Columbia Sportswear North America, Inc. (“Columbia”) appeals from the U.S. District Court for the Southern District of California’s judgment after a jury trial that claims 2 and 23 of U.S. Patent 8,453,270 (“the ’270 patent”) are invalid as anticipated and obvious. See Judgment, Columbia Sportswear N. Am. v. Seirus Innovative Accessories, Inc., No. 3:17-cv-01781 (S.D. Cal. Nov. 22, 2017), ECF No. 403. Seirus Innovative Accessories, Inc. (“Seirus”) cross-appeals from the U.S. District Court for the District of Oregon’s grant of summary judgment that it infringes U.S. Patent D657,093 (“the ’093 patent”) and from its entry of the jury’s damages award. Columbia Sportswear N. Am., Inc. v. Seirus Innovative Accessories, 202 F. Supp. 3d 1186 (D. Or. 2016) (“Summary Judgment Decision”). Because we conclude that the court did not err in holding claims 2 and 23 of the ’270 patent invalid but that it did err in granting summary judgment of infringement for the ’093 patent, we affirm-in-part, reverse-in-part, and remand for further proceedings.
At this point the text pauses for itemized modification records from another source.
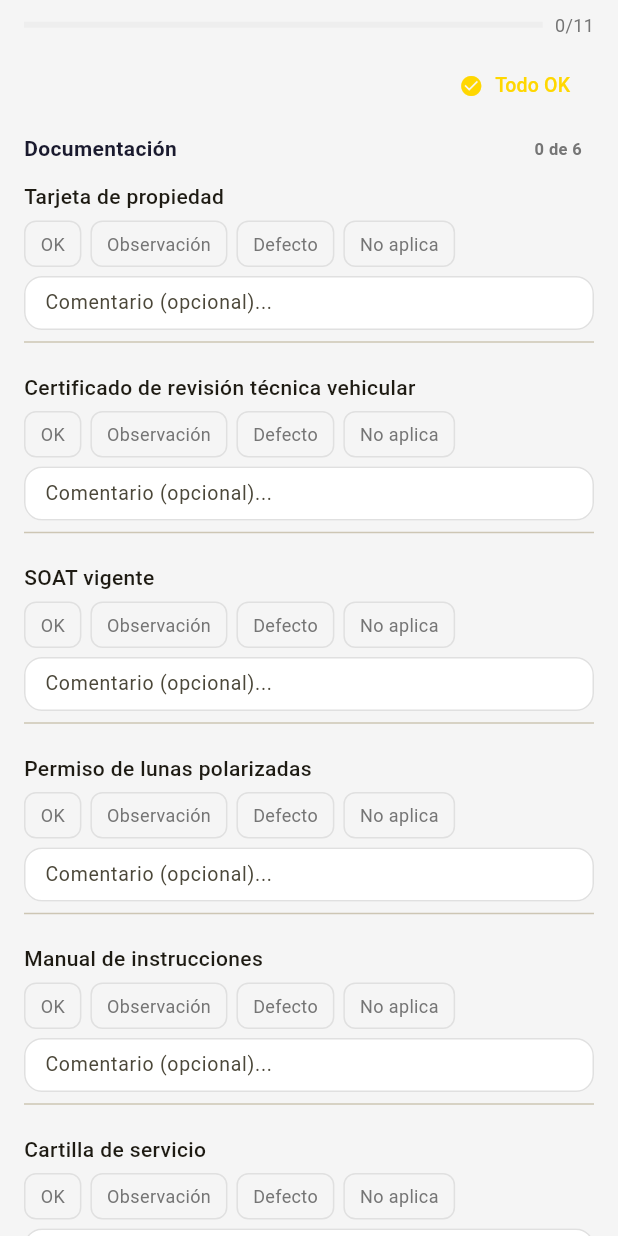
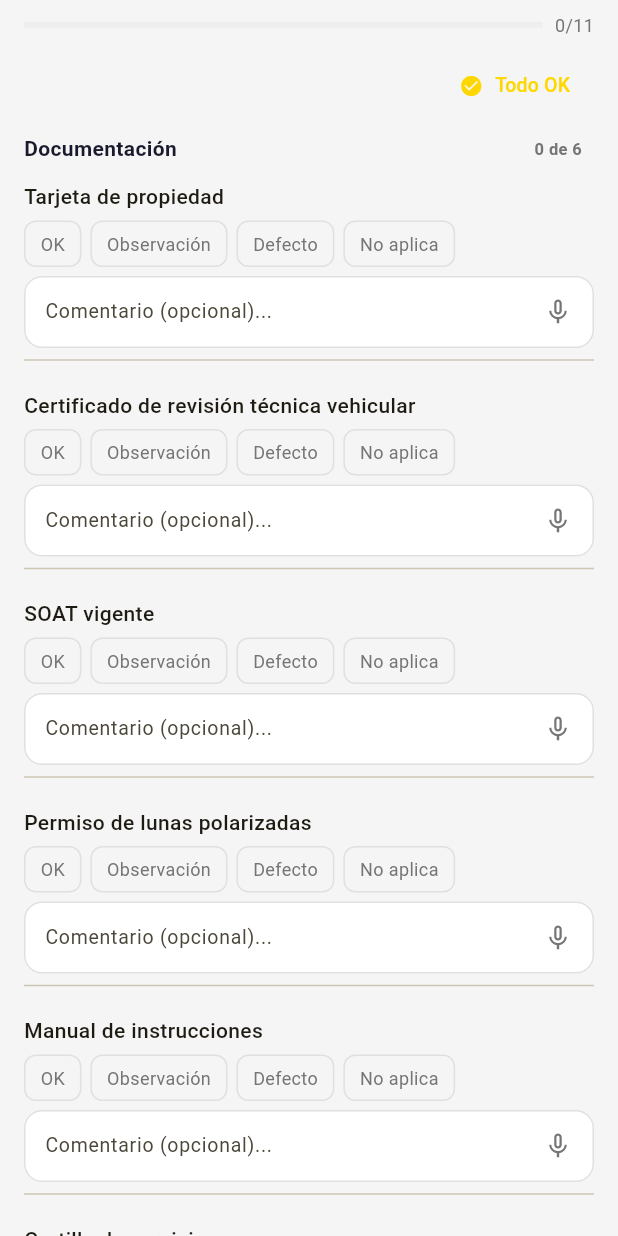
Before and after one commit to CARLO-Software/app-flutter-verificarlo, a Flutter app: the _CategoryContent widget shown alone on an empty page, opened directly with sample values from the repository, on a phone screen of 412 x 824 dp. Run offline on Flutter 3.47's test engine with Material 3 defaults, Android fonts, the phone set to English and light mode, and no system bars; our stand-ins replace dio, firebase_core, firebase_messaging, flutter_riverpod, flutter_secure_storage, go_router and 3 more; accounts and stored records are empty; network calls fail.

Commit message:
feat: añadir chips de respuesta rápida y micrófono en cada ítem del checklist
Chips predefinidos por subcategoría aparecen al seleccionar Observación/Defecto.
Micrófono inline con dictado en tiempo real (resultados parciales) en cada campo de comentario.

Co-Authored-By: Claude Opus 4.6 <noreply@anthropic.com>

```diff
--- a/lib/data/models/checklist_models.dart
+++ b/lib/data/models/checklist_models.dart
@@ -69,7 +69,31 @@ class InspectionItem {
     this.obsChips = const [],
     this.defectoChips = const [],
   });
+
+  // ponytail: subcategory-level chips, per-item obsChips/defectoChips override when populated
+  List<String> get quickChips => obsChips.isNotEmpty
+      ? obsChips
+      : _quickChipsBySubcategory[subcategory] ?? [];
 }
+
+const _quickChipsBySubcategory = <String, List<String>>{
+  'Documentación': ['Vencido', 'No disponible', 'Copia', 'Ilegible'],
+  'Identificación': ['No coincide', 'Ilegible', 'Alterado'],
+  'Accesorios y elementos obligatorios': ['Faltante', 'Incompleto', 'Desgastado'],
+  'Motor': ['Fuga leve', 'Nivel bajo', 'Ruido anormal', 'Requiere cambio'],
+  'Parte inferior del vehículo': ['Fuga', 'Corrosión', 'Golpe', 'Óxido'],
+  'Suspensión y dirección': ['Holgura', 'Ruido al girar', 'Vibración', 'Desgastado'],
+  'Sistema de frenos': ['Desgaste parcial', 'Ruido al frenar', 'Pastillas bajas'],
+  'Prueba de ruta': ['Vibración', 'Ruido', 'Tira a un lado', 'Respuesta lenta'],
+  'Estructura y alineación': ['Desalineado', 'Repintado', 'Masillado', 'Golpe previo'],
+  'Pintura y superficie': ['Rayón', 'Descolorido', 'Burbuja', 'Repintado'],
+  'Lunas y parabrisas': ['Rajadura', 'Chip', 'Empañado', 'Manchado'],
+  'Luces exteriores': ['Empañado', 'Opaco', 'No funciona', 'Intermitente'],
+  'Neumáticos y aros': ['Desgaste irregular', 'Presión baja', 'Agrietado'],
+  'Sistemas funcionales': ['Intermitente', 'Lento', 'Ruidoso', 'No funciona'],
+  'Seguridad interior': ['Trabado', 'Flojo', 'Testigo encendido'],
+  'Estética interior': ['Manchado', 'Rasgado', 'Desgastado', 'Roto'],
+};
 
 class ItemResult {
   final String itemId;
--- a/lib/presentation/screens/inspection/checklist_tab.dart
+++ b/lib/presentation/screens/inspection/checklist_tab.dart
@@ -4,6 +4,7 @@ import 'package:app_flutter_verificarlo/core/constants/app_colors.dart';
 import 'package:app_flutter_verificarlo/data/models/checklist_models.dart';
 import 'package:app_flutter_verificarlo/presentation/providers/checklist_controller.dart';
 import 'package:app_flutter_verificarlo/presentation/widgets/status_buttons.dart';
+import 'package:app_flutter_verificarlo/presentation/widgets/voice_button.dart';
 
 class ChecklistTab extends ConsumerStatefulWidget {
   final int bookingId;
@@ -133,6 +134,7 @@ class _CategoryContent extends ConsumerWidget {
               allowed: category.allowedStatuses,
               onStatusChanged: (s) => notifier.setStatus(item.id, s),
               onCommentChanged: (c) => notifier.setComment(item.id, c),
+              onChipToggled: (c) => notifier.toggleChip(item.id, c),
             ),
           const SizedBox(height: 12),
         ],
@@ -199,6 +201,7 @@ class _ItemTile extends StatefulWidget {
   final List<ItemStatus> allowed;
   final ValueChanged<ItemStatus?> onStatusChanged;
   final ValueChanged<String> onCommentChanged;
+  final ValueChanged<String> onChipToggled;
 
   const _ItemTile({
     required this.item,
@@ -206,6 +209,7 @@ class _ItemTile extends StatefulWidget {
     required this.allowed,
     required this.onStatusChanged,
     required this.onCommentChanged,
+    required this.onChipToggled,
   });
 
   @override
@@ -214,6 +218,7 @@ class _ItemTile extends StatefulWidget {
 
 class _ItemTileState extends State<_ItemTile> {
   late final TextEditingController _commentController;
+  String _baseComment = '';
 
   @override
   void initState() {
@@ -240,6 +245,10 @@ class _ItemTileState extends State<_ItemTile> {
   @override
   Widget build(BuildContext context) {
     final status = widget.result?.status;
+    final showChips = status == ItemStatus.observacion ||
+        status == ItemStatus.defecto;
+    final chips = widget.item.quickChips;
+    final selectedChips = widget.result?.selectedChips ?? [];
 
     return Padding(
       padding: const EdgeInsets.symmetric(vertical: 6),
@@ -256,16 +265,73 @@ class _ItemTileState extends State<_ItemTile> {
             allowed: widget.allowed,
             onChanged: widget.onStatusChanged,
           ),
-          // Comment field — always visible for optional comment
+          // Quick-response chips — shown on observación/defecto
+          if (showChips && chips.isNotEmpty) ...[
+            const SizedBox(height: 6),
+            Wrap(
+              spacing: 4,
+              runSpacing: 4,
+              children: chips.map((chip) {
+                final isSelected = selectedChips.contains(chip);
+                return GestureDetector(
+                  onTap: () => widget.onChipToggled(chip),
+                  child: Container(
+                    padding: const EdgeInsets.symmetric(
+                        horizontal: 8, vertical: 4),
+                    decoration: BoxDecoration(
+                      color: isSelected
+                          ? AppColors.primary.withValues(alpha: 0.15)
+                          : Colors.grey.shade100,
+                      borderRadius: BorderRadius.circular(12),
+                      border: Border.all(
+                        color: isSelected
+                            ? AppColors.primary
+                            : Colors.grey.shade300,
+                      ),
+                    ),
+                    child: Text(
+                      chip,
+                      style: TextStyle(
+                        fontSize: 11,
+                        color: isSelected
+                            ? AppColors.primary
+                            : AppColors.textSecondary,
+                        fontWeight:
+                            isSelected ? FontWeight.w600 : FontWeight.normal,
+                      ),
+                    ),
+                  ),
+                );
+              }).toList(),
+            ),
+          ],
           const SizedBox(height: 6),
           TextField(
             controller: _commentController,
             onChanged: widget.onCommentChanged,
-            decoration: const InputDecoration(
+            decoration: InputDecoration(
               hintText: 'Comentario (opcional)...',
               isDense: true,
               contentPadding:
-                  EdgeInsets.symmetric(horizontal: 10, vertical: 8),
+                  const EdgeInsets.symmetric(horizontal: 10, vertical: 8),
+              suffixIcon: VoiceButton(
+                onListeningChanged: (listening) {
+                  if (listening) {
+                    final t = _commentController.text;
+                    _baseComment = t.isEmpty ? '' : '$t ';
+                  }
+                },
+                onPartialResult: (partial) {
+                  _commentController.text = '$_baseComment$partial';
+                },
+                onResult: (text) {
+                  final newText = '$_baseComment$text';
+                  _commentController.text = newText;
+                  widget.onCommentChanged(newText);
+                },
+              ),
+              suffixIconConstraints:
+                  const BoxConstraints(minWidth: 36, minHeight: 36),
             ),
             style: const TextStyle(fontSize: 13),
             maxLines: 1,
--- a/lib/presentation/widgets/voice_button.dart
+++ b/lib/presentation/widgets/voice_button.dart
@@ -5,8 +5,15 @@ import 'package:app_flutter_verificarlo/core/constants/app_colors.dart';
 
 class VoiceButton extends StatefulWidget {
   final ValueChanged<String> onResult;
+  final ValueChanged<String>? onPartialResult;
+  final ValueChanged<bool>? onListeningChanged;
 
-  const VoiceButton({super.key, required this.onResult});
+  const VoiceButton({
+    super.key,
+    required this.onResult,
+    this.onPartialResult,
+    this.onListeningChanged,
+  });
 
   @override
   State<VoiceButton> createState() => _VoiceButtonState();
@@ -20,6 +27,7 @@ class _VoiceButtonState extends State<VoiceButton> {
     if (_isListening) {
       await _speech.stop();
       setState(() => _isListening = false);
+      widget.onListeningChanged?.call(false);
       return;
     }
 
@@ -27,12 +35,16 @@ class _VoiceButtonState extends State<VoiceButton> {
     if (!available) return;
 
     setState(() => _isListening = true);
+    widget.onListeningChanged?.call(true);
     await _speech.listen(
       listenOptions: SpeechListenOptions(localeId: 'es_PE'),
       onResult: (result) {
         if (result.finalResult) {
           widget.onResult(result.recognizedWords);
           setState(() => _isListening = false);
+          widget.onListeningChanged?.call(false);
+        } else {
+          widget.onPartialResult?.call(result.recognizedWords);
         }
       },
     );
```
Galperti, Inc. v. Galperti S.R.L. (Nonprecedential)
Galperti, Inc. (“Appellant”) appeals from the decision of the Trademark Trial and Appeal Board dismissing its petition to cancel Galperti S.r.l.’s (“Appellee”) Registration No. 3411812 for the mark GALPERTI. Galperti, Inc. v. Galperti S.r.l., Cancellation No. 92057016, 2018 WL 4237616 (T.T.A.B. Aug. 31, 2018) (“Board Op.”). We affirm the Board’s conclusions that Appellant failed to demonstrate priority in the GALPERTI mark and that it did not try the issue of trade name usage by implied consent. However, we vacate the portion of the Board’s decision concluding that Appellee did not obtain its registration through fraud and thus remand for a proper legal analysis of that issue.
Drake v. United States (Nonprecedential)
Eric Drake appeals two decisions by the United States Court of Federal Claims dismissing two separate cases, primarily based on the same facts and the same causes of action. The first order dismissed Mr. Drake’s first complaint as untimely under 28 U.S.C. § 2501, and the second order dismissed Mr. Drake’s second complaint for lack of subject matter jurisdiction. See Drake v. United States, No. 17- 581, 2018 WL 1613869 (Fed. Cl. Apr. 3, 2018) (“Drake I”); Vondrake v. United States, No. 18-1806, 141 Fed. Cl. 599 (Fed. Cl. 2019) (“Drake II”). Because we conclude that the Court of Federal Claims lacks subject matter jurisdiction for both complaints, we affirm.